The elimination of Medical Service Plan (MSP) premiums came into effect on Jan 1. According to the B.C. government’s MSP website, “as per the elimination, British Columbia residents are no longer required to pay any MSP premiums. However, enrolment in MSP remains mandatory for all residents.”
“Only adult international students who formally opt out of provincial health coverage through MSP are exempt from paying the health fee. The onus for adults to enrol in MSP or formally opt out of provincial health-care benefits rests with the individual.
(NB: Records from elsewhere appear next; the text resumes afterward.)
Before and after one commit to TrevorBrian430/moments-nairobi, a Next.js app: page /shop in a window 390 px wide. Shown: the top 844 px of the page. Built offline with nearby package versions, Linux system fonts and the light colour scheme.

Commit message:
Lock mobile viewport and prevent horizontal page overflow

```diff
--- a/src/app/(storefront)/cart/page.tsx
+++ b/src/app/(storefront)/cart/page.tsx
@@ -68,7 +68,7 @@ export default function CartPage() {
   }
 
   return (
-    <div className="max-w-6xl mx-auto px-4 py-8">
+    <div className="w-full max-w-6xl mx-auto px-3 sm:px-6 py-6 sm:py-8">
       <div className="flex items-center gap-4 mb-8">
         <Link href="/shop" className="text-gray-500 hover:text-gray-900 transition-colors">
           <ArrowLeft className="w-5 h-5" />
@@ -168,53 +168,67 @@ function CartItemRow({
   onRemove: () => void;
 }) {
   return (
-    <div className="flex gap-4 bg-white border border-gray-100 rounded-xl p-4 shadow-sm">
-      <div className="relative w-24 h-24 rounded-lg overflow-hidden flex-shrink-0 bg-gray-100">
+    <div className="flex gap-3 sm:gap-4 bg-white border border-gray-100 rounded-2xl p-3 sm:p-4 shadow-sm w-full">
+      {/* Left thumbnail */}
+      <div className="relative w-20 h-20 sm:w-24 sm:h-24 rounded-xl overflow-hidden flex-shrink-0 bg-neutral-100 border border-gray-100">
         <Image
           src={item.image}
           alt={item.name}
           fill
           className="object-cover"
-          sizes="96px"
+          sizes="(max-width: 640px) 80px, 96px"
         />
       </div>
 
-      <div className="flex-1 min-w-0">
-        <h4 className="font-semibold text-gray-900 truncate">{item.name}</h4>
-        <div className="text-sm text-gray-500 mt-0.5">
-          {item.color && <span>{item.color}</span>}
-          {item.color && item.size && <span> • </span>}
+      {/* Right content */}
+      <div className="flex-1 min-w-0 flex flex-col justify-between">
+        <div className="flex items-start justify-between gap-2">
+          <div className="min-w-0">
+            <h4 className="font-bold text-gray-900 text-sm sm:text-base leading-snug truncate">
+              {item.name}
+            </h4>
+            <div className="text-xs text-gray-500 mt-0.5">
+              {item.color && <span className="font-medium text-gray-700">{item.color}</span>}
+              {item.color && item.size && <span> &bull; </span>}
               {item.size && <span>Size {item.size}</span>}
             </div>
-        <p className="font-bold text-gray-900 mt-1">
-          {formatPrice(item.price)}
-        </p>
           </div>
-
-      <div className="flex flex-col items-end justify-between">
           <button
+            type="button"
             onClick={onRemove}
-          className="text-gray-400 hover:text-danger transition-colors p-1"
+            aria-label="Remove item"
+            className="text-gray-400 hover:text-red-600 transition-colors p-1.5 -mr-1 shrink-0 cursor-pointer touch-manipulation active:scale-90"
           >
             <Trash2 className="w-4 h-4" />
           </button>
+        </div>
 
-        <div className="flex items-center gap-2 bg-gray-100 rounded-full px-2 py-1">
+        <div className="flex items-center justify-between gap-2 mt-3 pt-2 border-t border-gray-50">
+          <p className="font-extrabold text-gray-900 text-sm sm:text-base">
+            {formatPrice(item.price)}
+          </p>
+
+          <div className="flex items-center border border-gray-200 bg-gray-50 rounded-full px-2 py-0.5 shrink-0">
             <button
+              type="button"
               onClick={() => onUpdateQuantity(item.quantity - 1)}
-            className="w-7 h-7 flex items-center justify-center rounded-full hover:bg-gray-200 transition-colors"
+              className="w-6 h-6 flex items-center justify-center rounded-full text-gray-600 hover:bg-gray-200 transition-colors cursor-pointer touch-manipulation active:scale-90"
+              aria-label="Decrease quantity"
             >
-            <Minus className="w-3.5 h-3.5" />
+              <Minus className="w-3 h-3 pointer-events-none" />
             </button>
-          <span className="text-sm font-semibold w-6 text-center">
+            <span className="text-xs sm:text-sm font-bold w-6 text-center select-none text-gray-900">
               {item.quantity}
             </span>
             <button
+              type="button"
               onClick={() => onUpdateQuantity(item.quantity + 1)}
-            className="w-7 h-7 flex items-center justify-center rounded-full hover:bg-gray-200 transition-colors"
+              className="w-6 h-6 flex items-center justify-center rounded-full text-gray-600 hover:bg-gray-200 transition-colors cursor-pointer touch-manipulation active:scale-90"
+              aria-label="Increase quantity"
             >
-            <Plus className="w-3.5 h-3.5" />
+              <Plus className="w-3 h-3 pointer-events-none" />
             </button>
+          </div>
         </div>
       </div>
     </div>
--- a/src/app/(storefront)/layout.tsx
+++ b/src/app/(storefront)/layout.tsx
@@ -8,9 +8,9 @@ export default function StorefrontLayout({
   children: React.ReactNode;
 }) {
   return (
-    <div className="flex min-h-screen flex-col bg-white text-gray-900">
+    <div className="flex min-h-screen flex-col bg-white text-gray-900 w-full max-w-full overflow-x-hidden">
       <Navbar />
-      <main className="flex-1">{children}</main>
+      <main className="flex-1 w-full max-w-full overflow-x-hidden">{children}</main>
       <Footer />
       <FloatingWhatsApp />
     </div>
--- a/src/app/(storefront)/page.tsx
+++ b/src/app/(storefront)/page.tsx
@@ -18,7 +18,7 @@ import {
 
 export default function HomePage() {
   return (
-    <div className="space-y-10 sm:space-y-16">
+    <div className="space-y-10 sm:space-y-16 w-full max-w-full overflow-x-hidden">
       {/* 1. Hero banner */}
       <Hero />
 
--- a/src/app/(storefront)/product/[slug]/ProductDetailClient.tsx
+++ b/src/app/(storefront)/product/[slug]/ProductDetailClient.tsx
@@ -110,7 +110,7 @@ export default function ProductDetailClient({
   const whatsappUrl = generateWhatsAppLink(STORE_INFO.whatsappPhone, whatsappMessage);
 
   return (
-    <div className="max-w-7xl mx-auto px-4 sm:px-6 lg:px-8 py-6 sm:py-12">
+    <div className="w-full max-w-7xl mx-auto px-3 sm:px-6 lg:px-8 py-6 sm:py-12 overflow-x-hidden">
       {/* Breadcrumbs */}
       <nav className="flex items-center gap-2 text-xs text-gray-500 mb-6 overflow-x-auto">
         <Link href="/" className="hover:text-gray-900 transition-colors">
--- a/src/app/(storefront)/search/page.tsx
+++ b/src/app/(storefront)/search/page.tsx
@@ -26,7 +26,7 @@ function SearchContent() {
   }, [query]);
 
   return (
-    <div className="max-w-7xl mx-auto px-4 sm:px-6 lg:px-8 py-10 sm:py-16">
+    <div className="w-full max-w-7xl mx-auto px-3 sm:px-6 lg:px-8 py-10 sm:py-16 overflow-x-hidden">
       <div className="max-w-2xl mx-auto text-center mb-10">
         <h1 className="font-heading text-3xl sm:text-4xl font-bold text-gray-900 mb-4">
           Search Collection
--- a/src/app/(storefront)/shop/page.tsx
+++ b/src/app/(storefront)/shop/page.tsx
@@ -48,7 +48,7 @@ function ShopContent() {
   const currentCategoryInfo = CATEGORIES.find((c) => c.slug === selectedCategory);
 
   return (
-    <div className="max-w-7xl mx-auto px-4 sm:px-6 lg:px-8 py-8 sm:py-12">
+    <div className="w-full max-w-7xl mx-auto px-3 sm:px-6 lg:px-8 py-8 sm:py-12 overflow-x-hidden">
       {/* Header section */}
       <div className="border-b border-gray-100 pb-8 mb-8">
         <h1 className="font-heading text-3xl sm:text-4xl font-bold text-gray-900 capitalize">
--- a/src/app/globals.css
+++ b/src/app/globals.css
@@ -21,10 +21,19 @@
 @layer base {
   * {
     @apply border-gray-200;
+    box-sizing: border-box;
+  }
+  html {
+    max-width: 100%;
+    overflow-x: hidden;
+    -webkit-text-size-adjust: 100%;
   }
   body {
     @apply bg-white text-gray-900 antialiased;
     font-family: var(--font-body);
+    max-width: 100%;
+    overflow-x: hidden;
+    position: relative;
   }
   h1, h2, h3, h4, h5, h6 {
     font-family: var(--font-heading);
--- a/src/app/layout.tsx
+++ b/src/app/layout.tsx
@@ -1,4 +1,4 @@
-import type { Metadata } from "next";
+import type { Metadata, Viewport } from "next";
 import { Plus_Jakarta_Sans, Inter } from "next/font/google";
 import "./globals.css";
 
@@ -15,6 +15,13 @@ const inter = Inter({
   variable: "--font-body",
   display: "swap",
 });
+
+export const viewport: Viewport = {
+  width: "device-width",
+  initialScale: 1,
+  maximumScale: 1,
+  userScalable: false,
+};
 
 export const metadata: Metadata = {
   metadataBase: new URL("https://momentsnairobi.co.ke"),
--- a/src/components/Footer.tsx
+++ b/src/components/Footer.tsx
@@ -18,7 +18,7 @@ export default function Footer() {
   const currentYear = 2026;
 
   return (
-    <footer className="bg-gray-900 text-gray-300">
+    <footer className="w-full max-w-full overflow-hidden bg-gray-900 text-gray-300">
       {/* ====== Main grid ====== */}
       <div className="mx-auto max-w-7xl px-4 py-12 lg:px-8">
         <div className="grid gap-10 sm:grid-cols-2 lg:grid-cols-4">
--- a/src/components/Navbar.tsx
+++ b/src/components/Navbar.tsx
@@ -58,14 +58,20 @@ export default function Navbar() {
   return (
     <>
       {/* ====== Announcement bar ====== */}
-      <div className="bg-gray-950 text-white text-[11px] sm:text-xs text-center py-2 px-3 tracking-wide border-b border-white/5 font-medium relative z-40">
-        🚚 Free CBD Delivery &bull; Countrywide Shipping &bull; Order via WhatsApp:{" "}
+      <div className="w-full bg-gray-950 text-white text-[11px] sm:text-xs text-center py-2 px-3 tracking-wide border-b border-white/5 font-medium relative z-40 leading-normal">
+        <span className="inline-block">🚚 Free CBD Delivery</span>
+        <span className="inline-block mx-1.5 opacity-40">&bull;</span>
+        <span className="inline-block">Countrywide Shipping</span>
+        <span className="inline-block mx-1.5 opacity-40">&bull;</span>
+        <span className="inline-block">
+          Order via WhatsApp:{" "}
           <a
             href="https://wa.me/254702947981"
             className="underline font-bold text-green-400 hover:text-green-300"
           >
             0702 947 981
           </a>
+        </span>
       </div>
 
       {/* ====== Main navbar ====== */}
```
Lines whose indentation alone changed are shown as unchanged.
Opting out is a serious step that should not be considered without understanding the consequences of doing so.”
The government of B.C. not only eliminated the premiums for residents but also doubled the MSP rates for international students from $37.50 per month to $75 per month.
Tanysha Klassen, chairperson of the BC Federation of Students, told the CBC that the MSP increase could likely cause hardships for many international students, who already pay up to six times more for post-secondary tuition than local students.
“There are international students living six people to a room or working jobs under the table … or their family put together their entire savings to send one kid to school in Canada,” said Klassen on CBC’s The Early Edition on Jan 6.
“The main issue is not this fee,” said Klassen. “I think it is a bigger issue of us taking advantage of international students and just using them to balance budgets.”
In the provincial government’s Q&A on MSP plan restructure, it is written that “the province is introducing the health fee to ensure international students continue to contribute to and benefit from B.C. health-care coverage.”
“B.C. Medical Services Plan coverage is not changing,” it continues.
If an international student fails to pay the fee, they will still be able to access urgent healthcare services.
“Failure to pay and provincial health-care coverage are not connected. Emergency health-care services will not be denied; however, private physicians and clinics may deny services if a payment method is not pre-approved,” reads the Q&A.
“If an international student does not have provincial health-care coverage or private insurance, they will be liable for the costs of the health-care services received.”
KPU’s international student life coordinator, Silvia Serpas, says that “the only thing that we can do is help [international students] by navigating that and sending them to the resources needed.”
“The best resource is us, any international student advisors, so if you make any appointment as an international student and you want to talk about health insurance, you can definitely do that,” he says. “They or us can help guide you through that and answer any questions.”
He also recommends that international students reach out to a “multicultural centre or any centre supporting newcomers.”